Exercise data: Begin

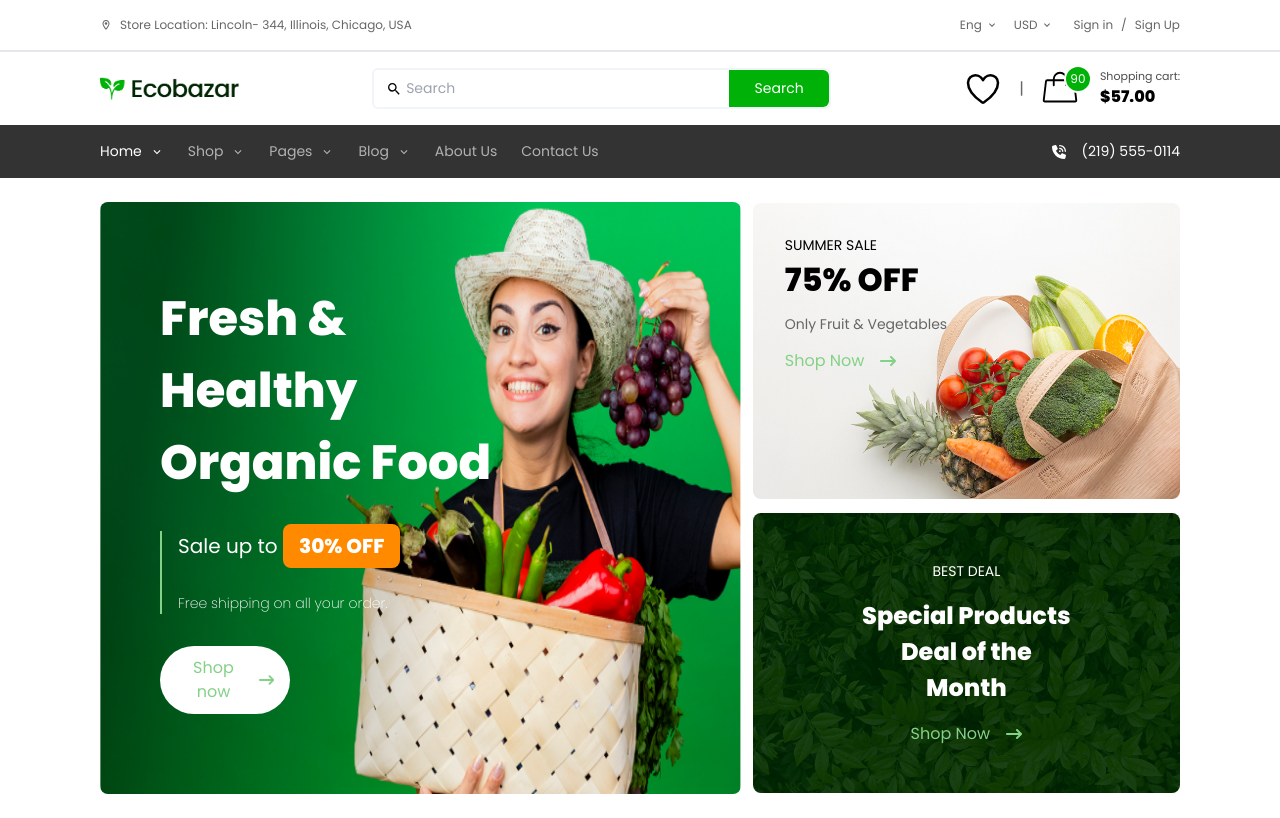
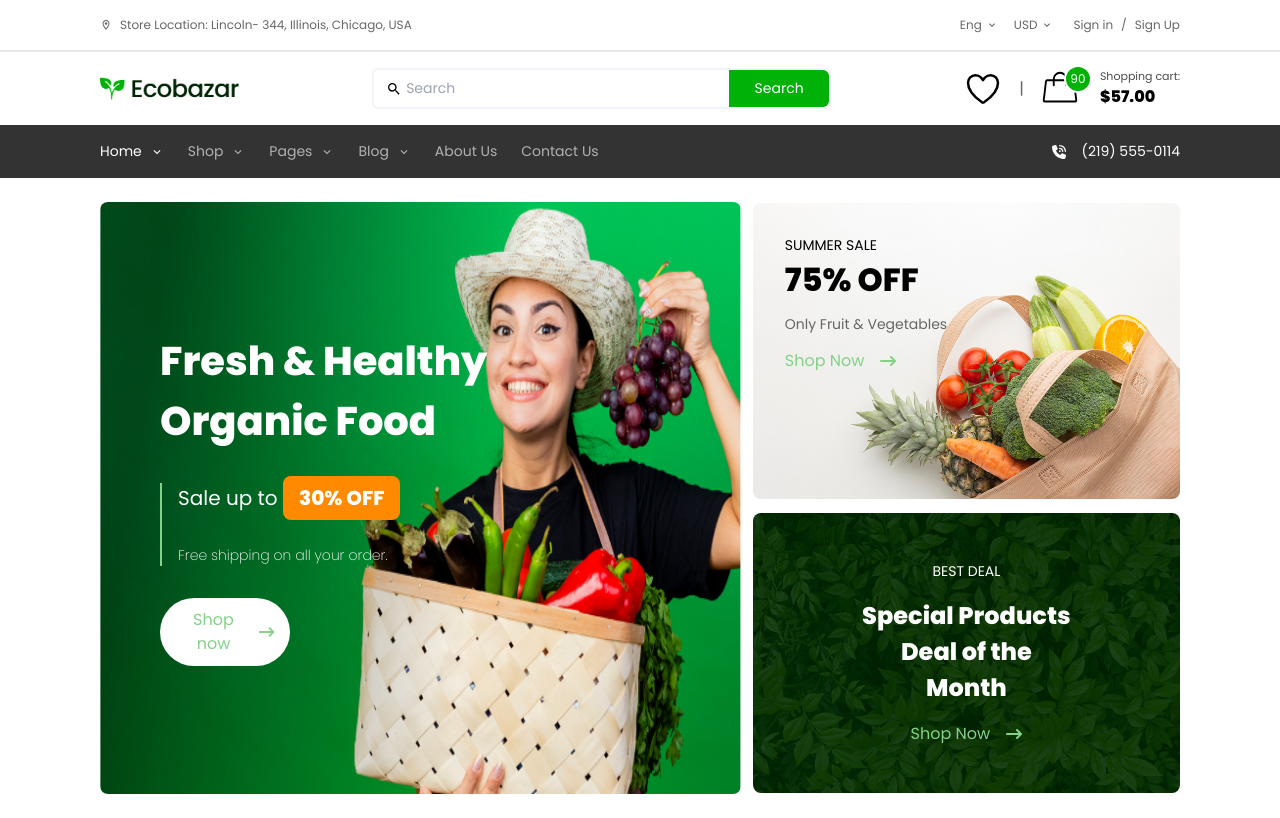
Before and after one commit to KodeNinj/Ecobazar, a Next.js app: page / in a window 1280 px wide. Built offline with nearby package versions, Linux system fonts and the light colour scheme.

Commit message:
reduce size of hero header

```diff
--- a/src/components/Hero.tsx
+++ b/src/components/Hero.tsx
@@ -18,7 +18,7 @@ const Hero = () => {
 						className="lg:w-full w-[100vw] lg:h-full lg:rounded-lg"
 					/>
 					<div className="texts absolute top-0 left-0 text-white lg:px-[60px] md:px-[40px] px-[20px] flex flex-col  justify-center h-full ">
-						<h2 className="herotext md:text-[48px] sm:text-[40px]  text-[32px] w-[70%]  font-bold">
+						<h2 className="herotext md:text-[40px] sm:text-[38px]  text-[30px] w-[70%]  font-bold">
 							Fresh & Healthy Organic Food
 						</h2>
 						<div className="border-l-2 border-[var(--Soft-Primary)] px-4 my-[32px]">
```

Exercise data: End
Exercise data: Begin

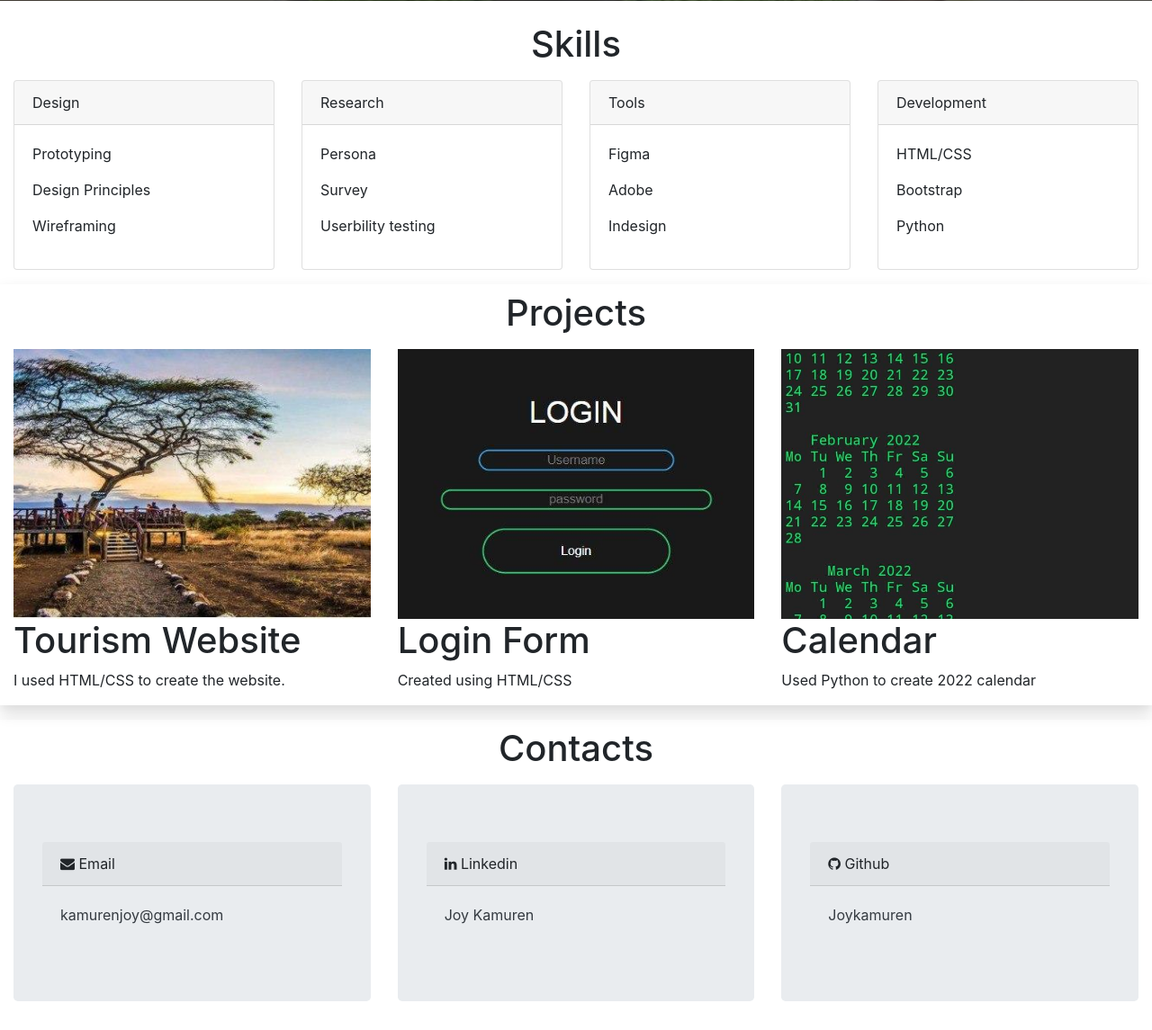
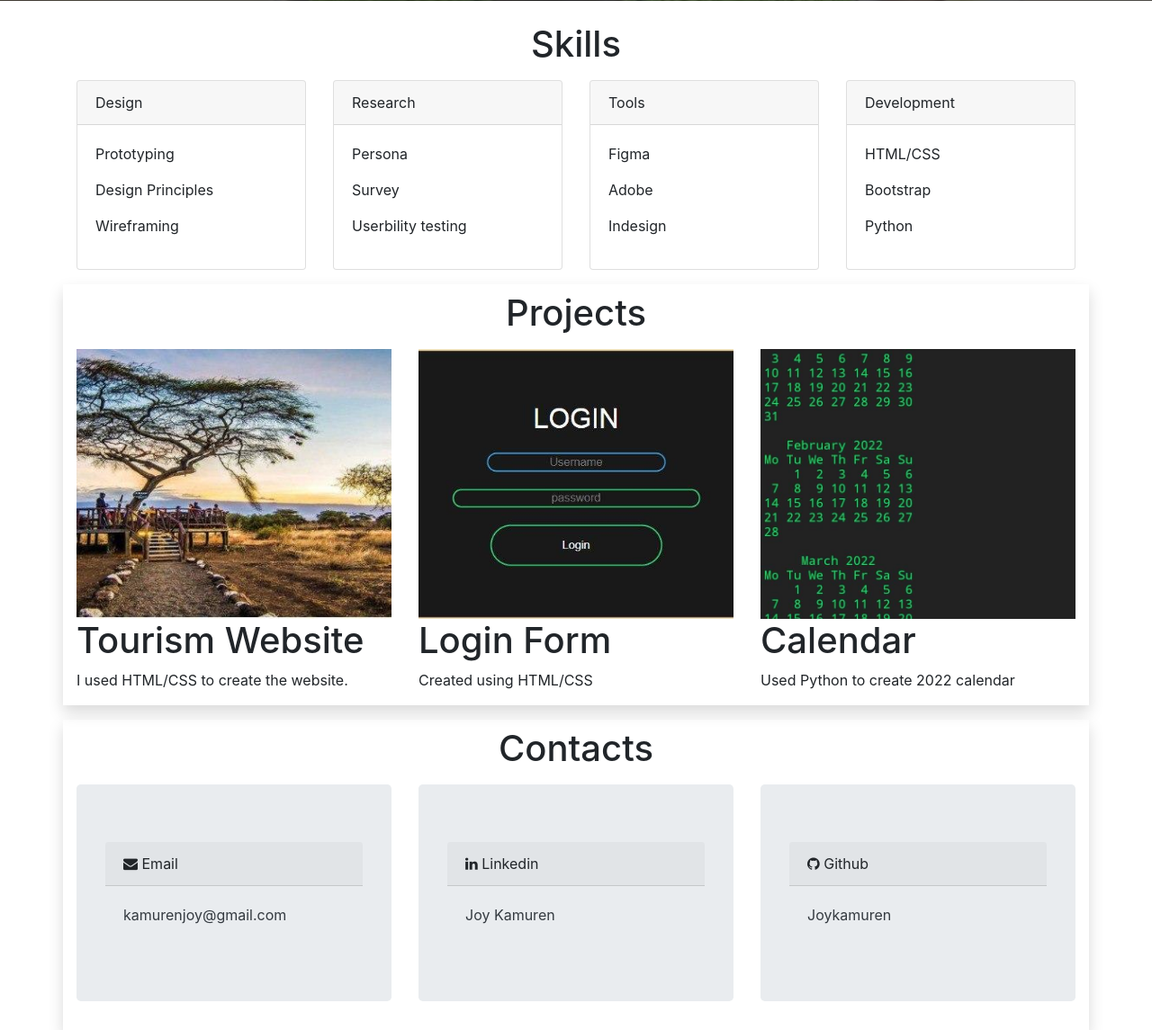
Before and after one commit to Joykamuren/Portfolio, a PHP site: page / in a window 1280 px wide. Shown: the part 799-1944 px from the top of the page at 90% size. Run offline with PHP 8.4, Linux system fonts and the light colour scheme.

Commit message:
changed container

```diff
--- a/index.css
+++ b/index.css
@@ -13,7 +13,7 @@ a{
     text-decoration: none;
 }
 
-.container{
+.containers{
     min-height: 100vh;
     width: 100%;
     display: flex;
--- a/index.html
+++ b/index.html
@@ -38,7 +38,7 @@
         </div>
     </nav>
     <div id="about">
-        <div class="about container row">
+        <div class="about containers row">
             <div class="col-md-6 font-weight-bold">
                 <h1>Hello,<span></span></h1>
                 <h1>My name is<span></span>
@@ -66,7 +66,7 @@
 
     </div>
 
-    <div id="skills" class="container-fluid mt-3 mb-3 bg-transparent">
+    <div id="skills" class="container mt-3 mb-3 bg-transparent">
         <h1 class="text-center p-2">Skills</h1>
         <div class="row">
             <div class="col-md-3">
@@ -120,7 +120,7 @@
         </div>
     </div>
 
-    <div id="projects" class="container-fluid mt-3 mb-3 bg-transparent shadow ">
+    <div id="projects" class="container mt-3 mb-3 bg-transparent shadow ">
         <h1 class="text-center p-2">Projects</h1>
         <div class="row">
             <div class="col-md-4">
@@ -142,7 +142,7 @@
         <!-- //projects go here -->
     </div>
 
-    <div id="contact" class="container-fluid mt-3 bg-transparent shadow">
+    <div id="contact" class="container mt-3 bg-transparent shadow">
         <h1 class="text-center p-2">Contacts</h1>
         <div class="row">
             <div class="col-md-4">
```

Exercise data: End

◆ Exercise brief:
Using the records above, report each line that contains the word "text" by copying it.

◆ Answer section:
 					<div className="texts absolute top-0 left-0 text-white lg:px-[60px] md:px-[40px] px-[20px] flex flex-col  justify-center h-full ">
-						<h2 className="herotext md:text-[48px] sm:text-[40px]  text-[32px] w-[70%]  font-bold">
+						<h2 className="herotext md:text-[40px] sm:text-[38px]  text-[30px] w-[70%]  font-bold">
     text-decoration: none;
         <h1 class="text-center p-2">Skills</h1>
         <h1 class="text-center p-2">Projects</h1>
         <h1 class="text-center p-2">Contacts</h1>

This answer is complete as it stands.